▶ _Brief_
Omit the images and output every line of the data below exactly.

════════════════

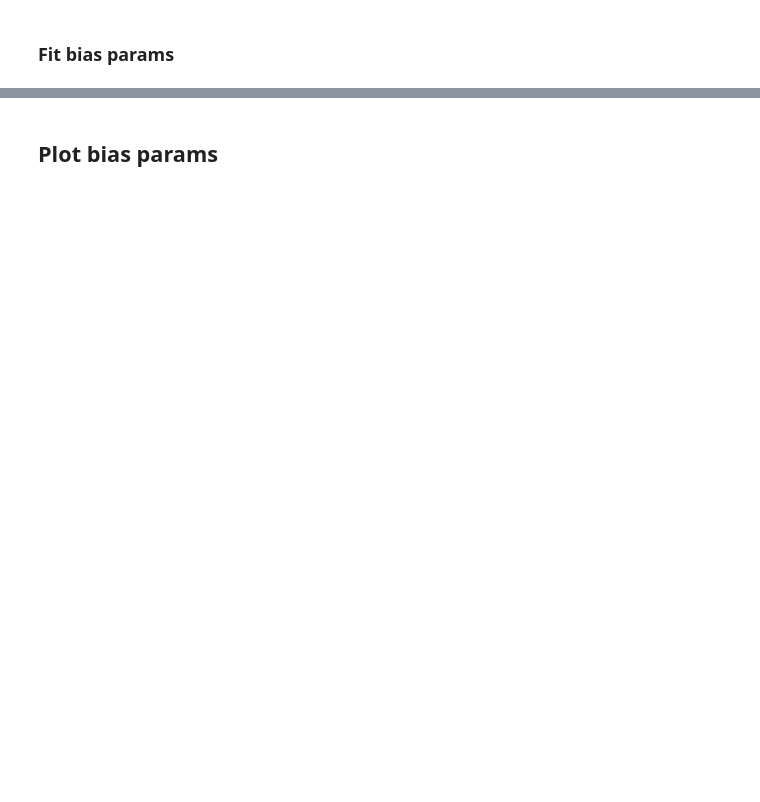
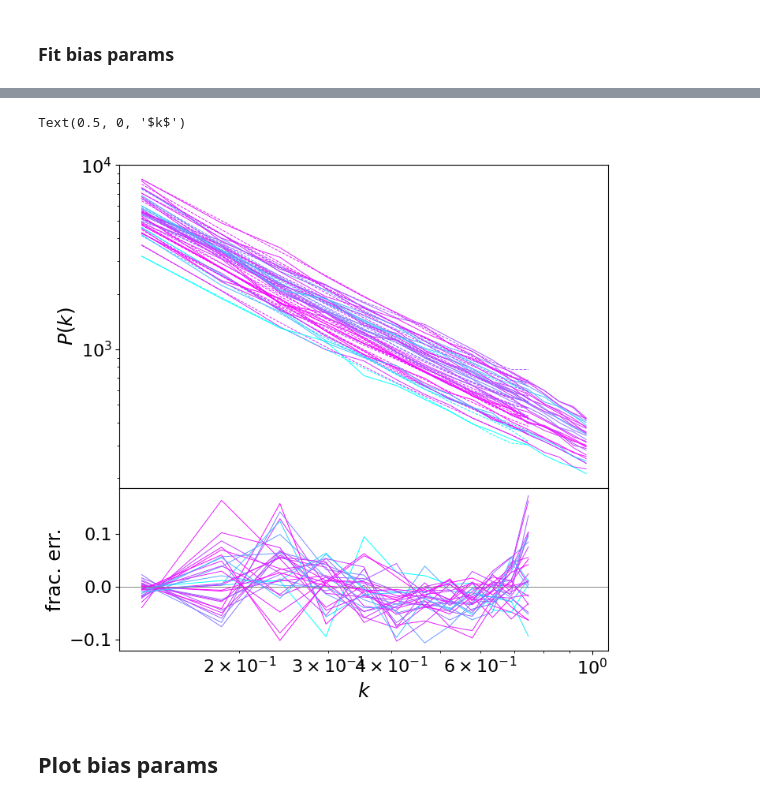
Before and after one commit to kstoreyf/biasexp-target-observable, a Jupyter notebook: notebooks/2023-12-24_camels-sam_biasexp_fit.ipynb, the cells around one changed output, grey strips where cells are left out. Drawn from its saved outputs; the diff is of its cells as text; code cells hidden in the pictures; blank space fills up the shorter version.

```diff
--- a/notebooks/2023-12-24_camels-sam_biasexp_fit.ipynb
+++ b/notebooks/2023-12-24_camels-sam_biasexp_fit.ipynb
@@ -316,7 +533,7 @@ bias_bounds = {'b1': [-0.25, 1.75],
               }
 bounds = [bias_bounds[bname] for bname in bias_param_names]
 # %%
-n_fit = 10
+n_fit = n_sams
 # %%
 bias_params_0 = [0.5, 0.5, 1.0, -1.0]
 res_arr = []
@@ -330,14 +567,24 @@ print(np.sum([res['success'] for res in res_arr]))
 # %%
+nrows, ncols = 2, 1
+fig, axarr = plt.subplots(nrows, ncols, figsize=(8,8), sharex=True, height_ratios=[2,1])
+plt.subplots_adjust(hspace=0)
+
 for i in range(n_fit):
-    plt.plot(pks[i]['k'], pks[i]['pk'], lw=0.7, color=colors[i])
+    axarr[0].plot(pks[i]['k'], pks[i]['pk'], lw=0.7, color=colors[i])
     _, pk_emu, _ = emulator.get_galaxy_real_pk(bias=res_arr[i]['x'], k=k_sam, **params)
-    plt.plot(k_sam, pk_emu, lw=0.7, ls='--', color=colors[i])
+    axarr[0].plot(k_sam, pk_emu, lw=0.7, ls='--', color=colors[i])
+    axarr[0].set_ylabel(r'$P(k)$')
 
+    axarr[1].plot(k_sam, (pk_emu-pks[i]['pk'][i_bins])/pks[i]['pk'][i_bins], lw=0.7, color=colors[i])
+    axarr[1].set_ylabel('frac. err.')
+    axarr[1].axhline(0, color='grey', lw=0.5)
 
 plt.xscale('log')
-plt.yscale('log')
+axarr[0].set_yscale('log')
 plt.xlabel(r'$k$')
-plt.ylabel(r'$P(k)$')
+# %% [output]
+Text(0.5, 0, '$k$')
+[figure, added]
 # %% [markdown]
 ## Plot bias params
 # %%
```
Also changed, not shown: parts of 10 cells of this notebook, 2 other files.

════════════════

▶ _Solution for this problem_
Before and after one commit to kstoreyf/biasexp-target-observable, a Jupyter notebook: notebooks/2023-12-24_camels-sam_biasexp_fit.ipynb, the cells around one changed output, grey strips where cells are left out. Drawn from its saved outputs; the diff is of its cells as text; code cells hidden in the pictures; blank space fills up the shorter version.

```diff
--- a/notebooks/2023-12-24_camels-sam_biasexp_fit.ipynb
+++ b/notebooks/2023-12-24_camels-sam_biasexp_fit.ipynb
@@ -316,7 +533,7 @@ bias_bounds = {'b1': [-0.25, 1.75],
               }
 bounds = [bias_bounds[bname] for bname in bias_param_names]
 # %%
-n_fit = 10
+n_fit = n_sams
 # %%
 bias_params_0 = [0.5, 0.5, 1.0, -1.0]
 res_arr = []
@@ -330,14 +567,24 @@ print(np.sum([res['success'] for res in res_arr]))
 # %%
+nrows, ncols = 2, 1
+fig, axarr = plt.subplots(nrows, ncols, figsize=(8,8), sharex=True, height_ratios=[2,1])
+plt.subplots_adjust(hspace=0)
+
 for i in range(n_fit):
-    plt.plot(pks[i]['k'], pks[i]['pk'], lw=0.7, color=colors[i])
+    axarr[0].plot(pks[i]['k'], pks[i]['pk'], lw=0.7, color=colors[i])
     _, pk_emu, _ = emulator.get_galaxy_real_pk(bias=res_arr[i]['x'], k=k_sam, **params)
-    plt.plot(k_sam, pk_emu, lw=0.7, ls='--', color=colors[i])
+    axarr[0].plot(k_sam, pk_emu, lw=0.7, ls='--', color=colors[i])
+    axarr[0].set_ylabel(r'$P(k)$')
 
+    axarr[1].plot(k_sam, (pk_emu-pks[i]['pk'][i_bins])/pks[i]['pk'][i_bins], lw=0.7, color=colors[i])
+    axarr[1].set_ylabel('frac. err.')
+    axarr[1].axhline(0, color='grey', lw=0.5)
 
 plt.xscale('log')
-plt.yscale('log')
+axarr[0].set_yscale('log')
 plt.xlabel(r'$k$')
-plt.ylabel(r'$P(k)$')
+# %% [output]
+Text(0.5, 0, '$k$')
+[figure, added]
 # %% [markdown]
 ## Plot bias params
 # %%
```
Also changed, not shown: parts of 10 cells of this notebook, 2 other files.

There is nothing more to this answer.